WHAT TO PRODUCE:
Your answer should be every line from the records that contains "color".

INFORMATION GIVEN:
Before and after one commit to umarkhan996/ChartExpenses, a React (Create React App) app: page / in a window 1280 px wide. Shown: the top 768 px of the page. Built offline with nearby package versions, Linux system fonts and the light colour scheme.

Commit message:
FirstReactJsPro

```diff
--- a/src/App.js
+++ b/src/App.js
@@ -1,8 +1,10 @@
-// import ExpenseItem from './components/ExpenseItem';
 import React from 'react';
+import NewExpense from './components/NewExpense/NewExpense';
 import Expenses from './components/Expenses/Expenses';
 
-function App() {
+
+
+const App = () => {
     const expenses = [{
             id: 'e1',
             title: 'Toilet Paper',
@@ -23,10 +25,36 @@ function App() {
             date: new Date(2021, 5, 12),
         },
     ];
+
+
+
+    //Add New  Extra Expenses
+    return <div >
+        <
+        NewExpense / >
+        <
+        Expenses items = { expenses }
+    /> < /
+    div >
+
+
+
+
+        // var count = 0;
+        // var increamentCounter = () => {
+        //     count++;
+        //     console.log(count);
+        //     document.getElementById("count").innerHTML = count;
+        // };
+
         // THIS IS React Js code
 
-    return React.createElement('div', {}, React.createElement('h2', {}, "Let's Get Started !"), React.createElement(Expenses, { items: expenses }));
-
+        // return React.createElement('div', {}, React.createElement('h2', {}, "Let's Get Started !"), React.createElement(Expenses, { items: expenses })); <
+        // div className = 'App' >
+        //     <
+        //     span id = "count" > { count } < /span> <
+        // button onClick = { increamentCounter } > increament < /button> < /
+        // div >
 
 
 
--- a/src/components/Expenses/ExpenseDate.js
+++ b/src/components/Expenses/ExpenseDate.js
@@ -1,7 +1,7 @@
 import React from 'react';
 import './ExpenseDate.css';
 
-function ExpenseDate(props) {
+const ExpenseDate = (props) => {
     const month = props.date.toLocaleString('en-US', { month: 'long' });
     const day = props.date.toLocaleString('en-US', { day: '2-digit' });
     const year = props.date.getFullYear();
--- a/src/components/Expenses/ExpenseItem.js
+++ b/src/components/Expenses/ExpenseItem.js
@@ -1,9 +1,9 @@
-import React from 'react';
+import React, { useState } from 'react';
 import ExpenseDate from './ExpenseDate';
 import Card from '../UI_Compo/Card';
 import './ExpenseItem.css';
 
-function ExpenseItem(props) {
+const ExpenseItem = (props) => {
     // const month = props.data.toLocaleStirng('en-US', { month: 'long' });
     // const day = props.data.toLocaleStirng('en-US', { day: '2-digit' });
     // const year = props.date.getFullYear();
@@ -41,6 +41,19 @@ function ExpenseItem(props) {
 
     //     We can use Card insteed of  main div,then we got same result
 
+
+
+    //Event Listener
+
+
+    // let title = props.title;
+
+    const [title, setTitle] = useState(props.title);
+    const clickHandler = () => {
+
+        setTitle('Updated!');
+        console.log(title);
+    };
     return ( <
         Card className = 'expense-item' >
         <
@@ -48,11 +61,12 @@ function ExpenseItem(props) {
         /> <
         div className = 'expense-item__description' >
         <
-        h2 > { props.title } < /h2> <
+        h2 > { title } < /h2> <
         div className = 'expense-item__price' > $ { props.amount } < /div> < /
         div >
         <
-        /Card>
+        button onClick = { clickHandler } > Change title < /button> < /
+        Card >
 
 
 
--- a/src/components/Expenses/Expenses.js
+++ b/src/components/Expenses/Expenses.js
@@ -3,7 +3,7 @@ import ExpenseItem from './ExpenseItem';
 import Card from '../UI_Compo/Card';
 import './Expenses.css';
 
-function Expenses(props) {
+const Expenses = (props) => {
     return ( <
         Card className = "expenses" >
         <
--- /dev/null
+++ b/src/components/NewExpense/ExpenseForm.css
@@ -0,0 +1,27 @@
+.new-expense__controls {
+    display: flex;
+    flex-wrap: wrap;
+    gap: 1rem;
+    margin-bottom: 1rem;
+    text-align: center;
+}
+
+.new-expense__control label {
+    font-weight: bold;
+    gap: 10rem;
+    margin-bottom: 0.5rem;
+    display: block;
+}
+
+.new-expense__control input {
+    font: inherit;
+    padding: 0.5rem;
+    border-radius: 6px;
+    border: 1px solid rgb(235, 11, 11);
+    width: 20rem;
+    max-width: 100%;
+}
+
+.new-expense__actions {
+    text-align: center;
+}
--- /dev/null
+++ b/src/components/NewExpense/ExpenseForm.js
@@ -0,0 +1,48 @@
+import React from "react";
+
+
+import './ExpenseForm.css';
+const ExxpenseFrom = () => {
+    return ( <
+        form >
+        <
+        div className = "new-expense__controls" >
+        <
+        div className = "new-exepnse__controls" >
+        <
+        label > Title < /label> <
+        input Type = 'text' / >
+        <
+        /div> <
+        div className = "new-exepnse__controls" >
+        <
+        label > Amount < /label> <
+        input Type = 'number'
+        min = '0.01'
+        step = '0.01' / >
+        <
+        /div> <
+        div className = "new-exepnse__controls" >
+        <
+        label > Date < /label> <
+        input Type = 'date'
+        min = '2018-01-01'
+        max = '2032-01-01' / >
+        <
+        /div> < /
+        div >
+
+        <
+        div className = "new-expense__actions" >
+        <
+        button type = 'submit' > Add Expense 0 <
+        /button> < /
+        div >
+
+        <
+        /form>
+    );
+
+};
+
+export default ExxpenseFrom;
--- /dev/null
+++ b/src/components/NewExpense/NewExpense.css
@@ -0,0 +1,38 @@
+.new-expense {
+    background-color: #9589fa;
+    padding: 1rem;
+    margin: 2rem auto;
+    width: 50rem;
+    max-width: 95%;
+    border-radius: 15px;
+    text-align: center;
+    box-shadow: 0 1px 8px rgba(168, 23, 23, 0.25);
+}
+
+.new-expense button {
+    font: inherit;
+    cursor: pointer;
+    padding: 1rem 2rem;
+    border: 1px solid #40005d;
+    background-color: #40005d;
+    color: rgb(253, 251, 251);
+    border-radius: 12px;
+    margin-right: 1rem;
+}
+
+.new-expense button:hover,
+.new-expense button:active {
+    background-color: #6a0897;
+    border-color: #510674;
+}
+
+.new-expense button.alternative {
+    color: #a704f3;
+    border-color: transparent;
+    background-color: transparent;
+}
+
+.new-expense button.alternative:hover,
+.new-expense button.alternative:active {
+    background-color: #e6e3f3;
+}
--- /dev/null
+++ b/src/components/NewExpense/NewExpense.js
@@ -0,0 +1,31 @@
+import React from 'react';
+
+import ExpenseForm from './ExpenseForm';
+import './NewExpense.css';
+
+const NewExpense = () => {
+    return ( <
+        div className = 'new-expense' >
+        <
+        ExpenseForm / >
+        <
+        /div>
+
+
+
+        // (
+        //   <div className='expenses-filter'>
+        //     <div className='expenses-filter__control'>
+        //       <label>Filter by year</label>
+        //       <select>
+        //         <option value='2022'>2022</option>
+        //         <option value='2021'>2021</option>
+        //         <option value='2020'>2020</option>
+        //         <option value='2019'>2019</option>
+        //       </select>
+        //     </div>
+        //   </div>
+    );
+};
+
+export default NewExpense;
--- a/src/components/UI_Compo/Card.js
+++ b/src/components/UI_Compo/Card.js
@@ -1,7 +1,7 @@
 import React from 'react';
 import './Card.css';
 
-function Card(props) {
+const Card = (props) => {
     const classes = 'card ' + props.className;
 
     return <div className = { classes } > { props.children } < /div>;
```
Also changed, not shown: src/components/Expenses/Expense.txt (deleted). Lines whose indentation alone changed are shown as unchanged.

SOLUTION TO THIS PROBLEM:
+    background-color: #9589fa;
+    background-color: #40005d;
+    color: rgb(253, 251, 251);
+    background-color: #6a0897;
+    border-color: #510674;
+    color: #a704f3;
+    border-color: transparent;
+    background-color: transparent;
+    background-color: #e6e3f3;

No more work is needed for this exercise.